What you need to do: Apart from the pictures, every line below needs to be reproduced verbatim.

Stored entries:
*** Begin section ***

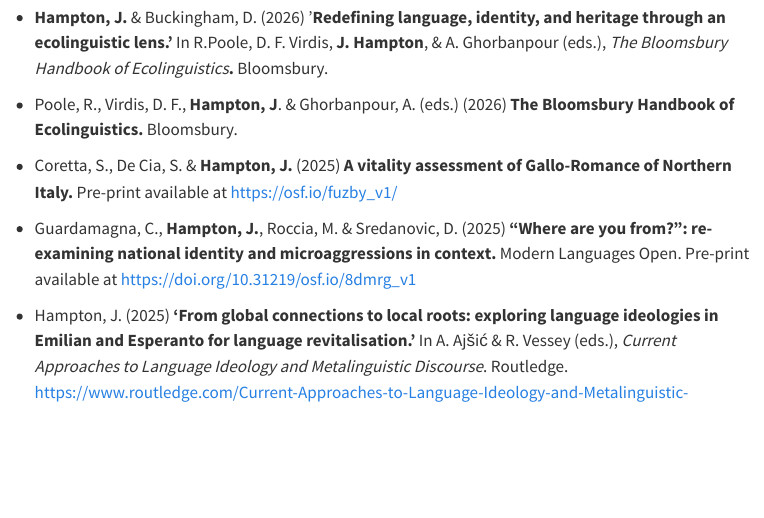
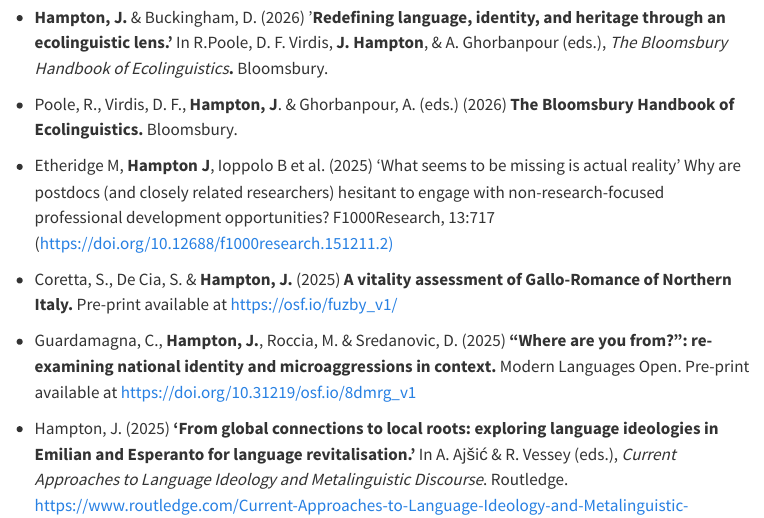
Before and after one commit to jesshampton/jesshampton.github.io, a Quarto document (pubs.qmd): the page in a window 1100 px wide, from 210 px down. Rendered offline with R 4.5, knitr and Pandoc in place of Quarto, with nearby package versions; menus at the side of the page are left out.

Commit message:
arrc paper

```diff
--- a/pubs.qmd
+++ b/pubs.qmd
@@ -9,6 +9,8 @@
 -   **Hampton, J.** & Buckingham, D. (2026) '**Redefining language, identity, and heritage through an ecolinguistic lens.'** In R.Poole, D. F. Virdis, **J.** **Hampton**, & A. Ghorbanpour (eds.), *The Bloomsbury Handbook of Ecolinguistics***.** Bloomsbury.
 
 -   Poole, R., Virdis, D. F., **Hampton, J**. & Ghorbanpour, A. (eds.) (2026) **The Bloomsbury Handbook of Ecolinguistics.** Bloomsbury.
+
+-   Etheridge M, **Hampton J**, Ioppolo B et al. (2025) ‘What seems to be missing is actual reality’ Why are postdocs (and closely related researchers) hesitant to engage with non-research-focused professional development opportunities? F1000Research, 13:717 (<https://doi.org/10.12688/f1000research.151211.2)>
 
 -   Coretta, S., De Cia, S. & **Hampton, J.** (2025) **A vitality assessment of Gallo-Romance of Northern Italy.** Pre-print available at <https://osf.io/fuzby_v1/>
 
```
Also changed, not shown: docs/search.json, 1 other file.
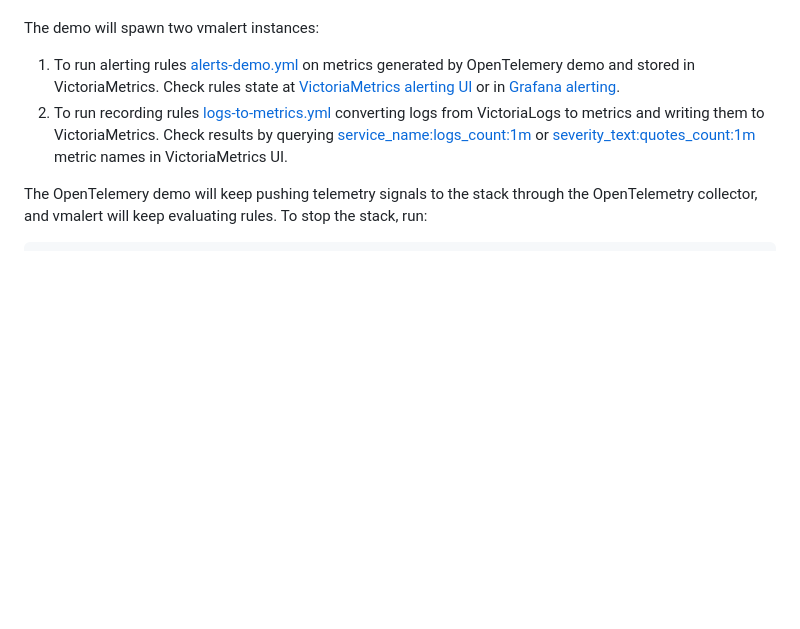
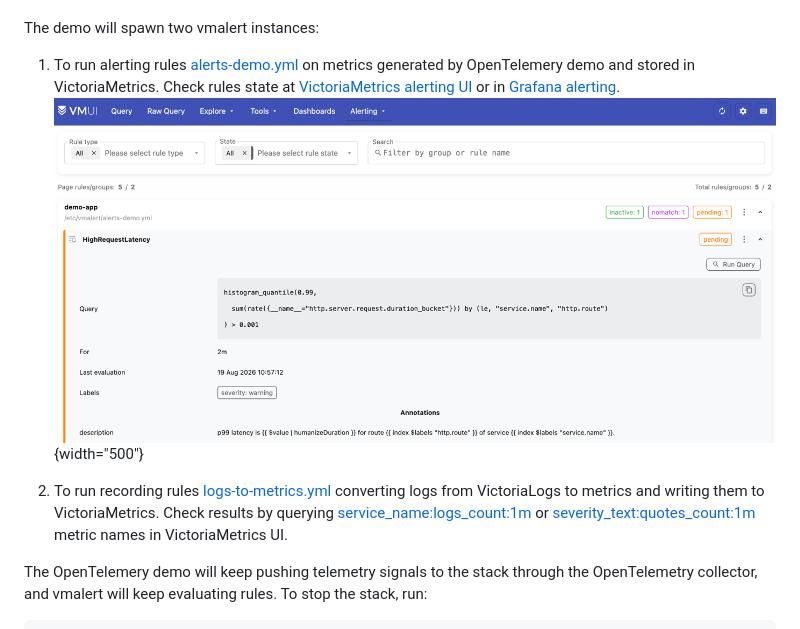
Before and after one commit to VictoriaMetrics/VictoriaStack, a Markdown page: docs/victoriastack/README.md, the part around the change. Rendered like a GitHub page; pictures changed too: docs/victoriastack/readme-vmui-alerts.png (added); blank space fills up the shorter version.

Commit message:
add alerts ui image

```diff
--- a/docs/victoriastack/README.md
+++ b/docs/victoriastack/README.md
@@ -184,6 +184,9 @@ The demo will spawn two vmalert instances:
 1. To run alerting rules [alerts-demo.yml](https://github.com/VictoriaMetrics/VictoriaStack/blob/main/deployment/rules/alerts-demo.yml)
    on metrics generated by OpenTelemery demo and stored in VictoriaMetrics.
    Check rules state at [VictoriaMetrics alerting UI](http://localhost:8427/metrics/select/vmui/#/rules) or in [Grafana alerting](http://localhost:3000/alerting/list).
+   ![readme-vmui-alerts.webp](readme-vmui-alerts.png)
+   {width="500"}
+
 2. To run recording rules [logs-to-metrics.yml](https://github.com/VictoriaMetrics/VictoriaStack/blob/main/deployment/rules/logs-to-metrics.yml)
    converting logs from VictoriaLogs to metrics and writing them to VictoriaMetrics. Check results by querying
    [service_name:logs_count:1m](http://localhost:8427/metrics/select/vmui/#/?g0.range_input=30m&g0.end_input=2026-08-19T09%3A18%3A20&g0.relative_time=last_30_minutes&g0.tab=0&g0.expr=service_name%3Alogs_count%3A1m)
```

*** End section ***

Result of this exercise:
Before and after one commit to jesshampton/jesshampton.github.io, a Quarto document (pubs.qmd): the page in a window 1100 px wide, from 210 px down. Rendered offline with R 4.5, knitr and Pandoc in place of Quarto, with nearby package versions; menus at the side of the page are left out.

Commit message:
arrc paper

```diff
--- a/pubs.qmd
+++ b/pubs.qmd
@@ -9,6 +9,8 @@
 -   **Hampton, J.** & Buckingham, D. (2026) '**Redefining language, identity, and heritage through an ecolinguistic lens.'** In R.Poole, D. F. Virdis, **J.** **Hampton**, & A. Ghorbanpour (eds.), *The Bloomsbury Handbook of Ecolinguistics***.** Bloomsbury.
 
 -   Poole, R., Virdis, D. F., **Hampton, J**. & Ghorbanpour, A. (eds.) (2026) **The Bloomsbury Handbook of Ecolinguistics.** Bloomsbury.
+
+-   Etheridge M, **Hampton J**, Ioppolo B et al. (2025) ‘What seems to be missing is actual reality’ Why are postdocs (and closely related researchers) hesitant to engage with non-research-focused professional development opportunities? F1000Research, 13:717 (<https://doi.org/10.12688/f1000research.151211.2)>
 
 -   Coretta, S., De Cia, S. & **Hampton, J.** (2025) **A vitality assessment of Gallo-Romance of Northern Italy.** Pre-print available at <https://osf.io/fuzby_v1/>
 
```
Also changed, not shown: docs/search.json, 1 other file.
Before and after one commit to VictoriaMetrics/VictoriaStack, a Markdown page: docs/victoriastack/README.md, the part around the change. Rendered like a GitHub page; pictures changed too: docs/victoriastack/readme-vmui-alerts.png (added); blank space fills up the shorter version.

Commit message:
add alerts ui image

```diff
--- a/docs/victoriastack/README.md
+++ b/docs/victoriastack/README.md
@@ -184,6 +184,9 @@ The demo will spawn two vmalert instances:
 1. To run alerting rules [alerts-demo.yml](https://github.com/VictoriaMetrics/VictoriaStack/blob/main/deployment/rules/alerts-demo.yml)
    on metrics generated by OpenTelemery demo and stored in VictoriaMetrics.
    Check rules state at [VictoriaMetrics alerting UI](http://localhost:8427/metrics/select/vmui/#/rules) or in [Grafana alerting](http://localhost:3000/alerting/list).
+   ![readme-vmui-alerts.webp](readme-vmui-alerts.png)
+   {width="500"}
+
 2. To run recording rules [logs-to-metrics.yml](https://github.com/VictoriaMetrics/VictoriaStack/blob/main/deployment/rules/logs-to-metrics.yml)
    converting logs from VictoriaLogs to metrics and writing them to VictoriaMetrics. Check results by querying
    [service_name:logs_count:1m](http://localhost:8427/metrics/select/vmui/#/?g0.range_input=30m&g0.end_input=2026-08-19T09%3A18%3A20&g0.relative_time=last_30_minutes&g0.tab=0&g0.expr=service_name%3Alogs_count%3A1m)
```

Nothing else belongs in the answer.